Getting straight on response rates

AAPOR's Standard Definitions: Final Dispositions of Case Codes and Outcome Rates for Surveys has long been the bible for survey researchers interested in systematically tracking response and nonresponse in surveys and summarizing those outcomes in standardized ways that help us judge the strengths and weaknesses of survey results. The first edition, published in 1998, built on earlier work by CASRO (1982), a document that seems to have disappeared into the mists of time.
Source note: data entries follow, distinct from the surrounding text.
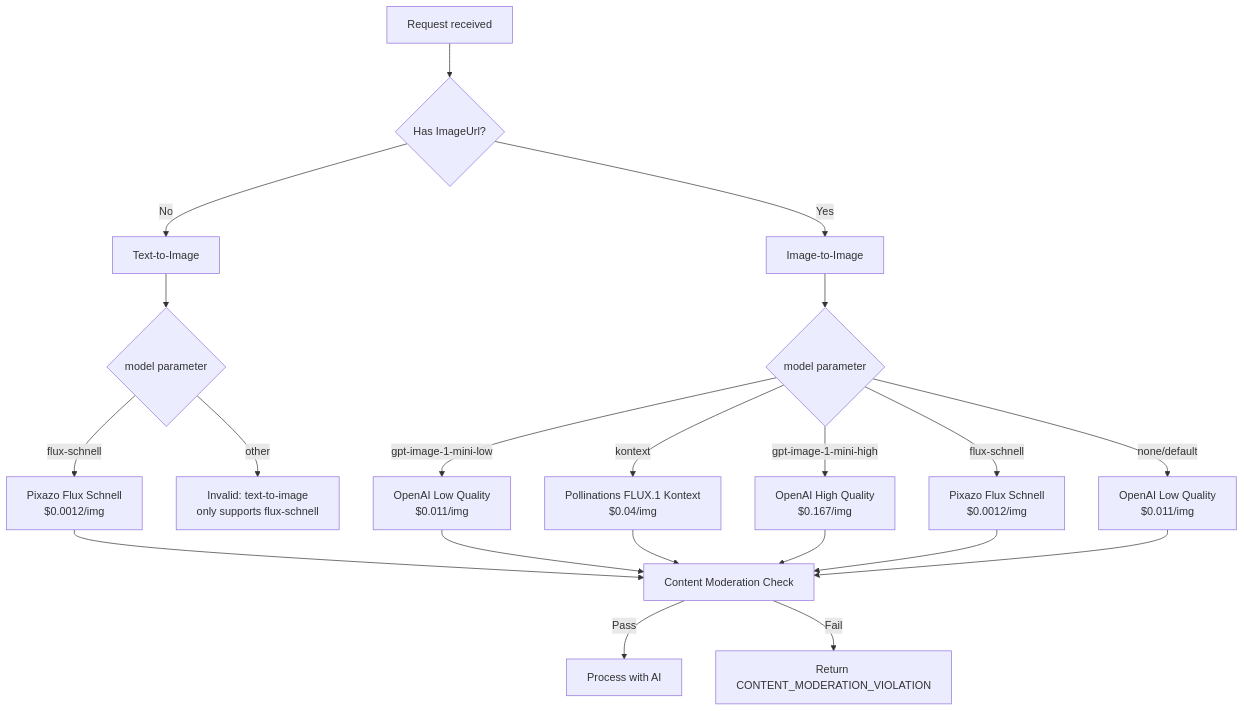
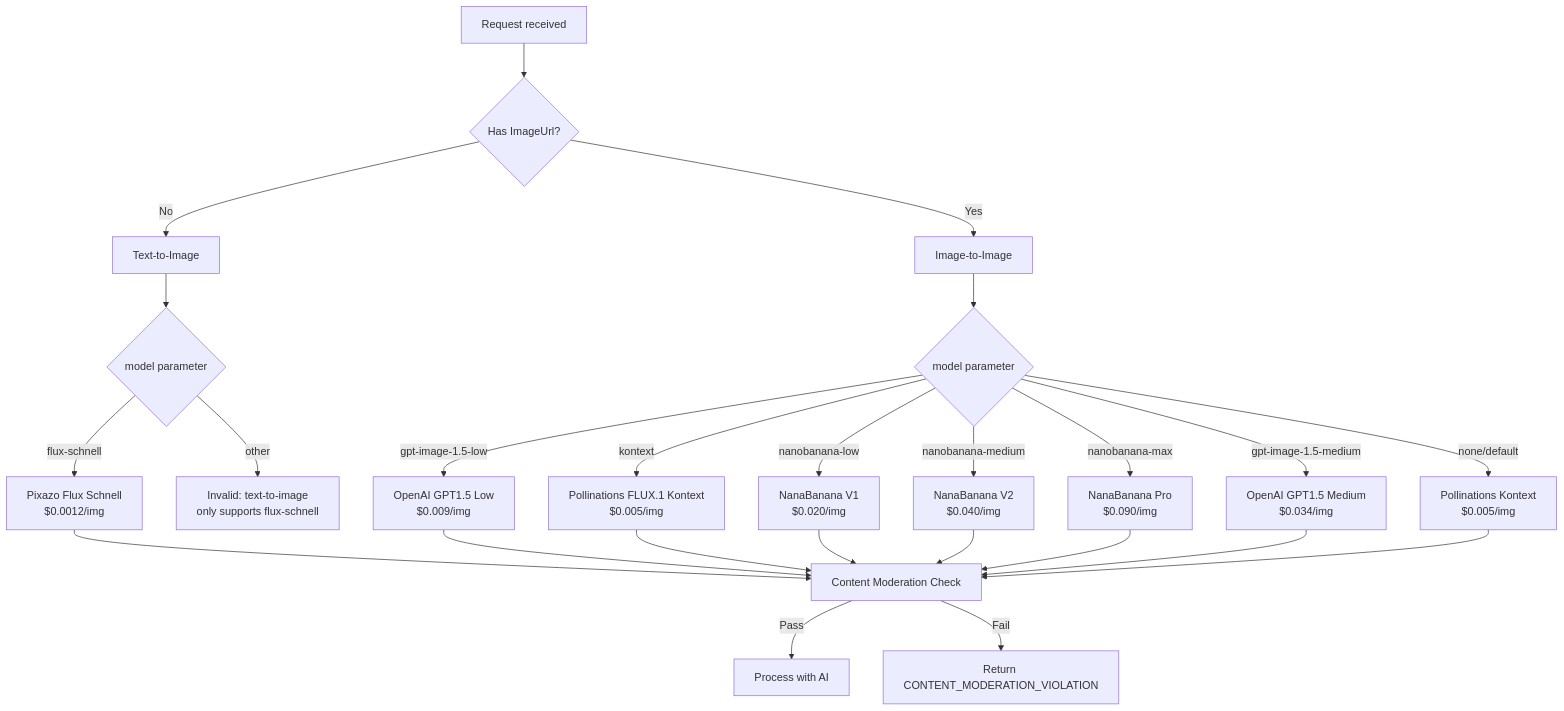
Before and after one commit to Jhon6723/capstone-software-development-5-service: the fourth of 14 diagrams in docs/ia-architecture/ia-architecture.md, drawn with Mermaid. The commit also changed other lines of this file and 1 other file, not shown here.

````diff
--- a/docs/ia-architecture/ia-architecture.md
+++ b/docs/ia-architecture/ia-architecture.md
@@ -404,21 +526,23 @@
 ```mermaid
 flowchart TD
     A[Request received] --> B{Has ImageUrl?}
     B -->|No| C[Text-to-Image]
     B -->|Yes| D[Image-to-Image]
     
     C --> E{model parameter}
     E -->|flux-schnell| F[Pixazo Flux Schnell<br/>$0.0012/img]
     E -->|other| G[Invalid: text-to-image<br/>only supports flux-schnell]
     
     D --> H{model parameter}
-    H -->|gpt-image-1-mini-low| I[OpenAI Low Quality<br/>$0.011/img]
-    H -->|kontext| J[Pollinations FLUX.1 Kontext<br/>$0.04/img]
-    H -->|gpt-image-1-mini-high| K[OpenAI High Quality<br/>$0.167/img]
-    H -->|flux-schnell| L[Pixazo Flux Schnell<br/>$0.0012/img]
-    H -->|none/default| M[OpenAI Low Quality<br/>$0.011/img]
+    H -->|kontext| J[Pollinations FLUX.1 Kontext<br/>$0.005/img]
+    H -->|gpt-image-1.5-low| I[OpenAI GPT1.5 Low<br/>$0.009/img]
+    H -->|nanobanana-low| NB1[NanaBanana V1<br/>$0.020/img]
+    H -->|nanobanana-medium| NB2[NanaBanana V2<br/>$0.040/img]
+    H -->|nanobanana-max| NB3[NanaBanana Pro<br/>$0.090/img]
+    H -->|gpt-image-1.5-medium| K[OpenAI GPT1.5 Medium<br/>$0.034/img]
+    H -->|none/default| M[Pollinations Kontext<br/>$0.005/img]
     
-    F & I & J & K & L & M --> N[Content Moderation Check]
+    F & I & J & NB1 & NB2 & NB3 & K & M --> N[Content Moderation Check]
     N -->|Pass| O[Process with AI]
     N -->|Fail| P[Return CONTENT_MODERATION_VIOLATION]
 ```
````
Since then the SD Committee within AAPOR, currently chaired by Tom Smith, has issued a continuing series of updates as new practices emerge and methods change.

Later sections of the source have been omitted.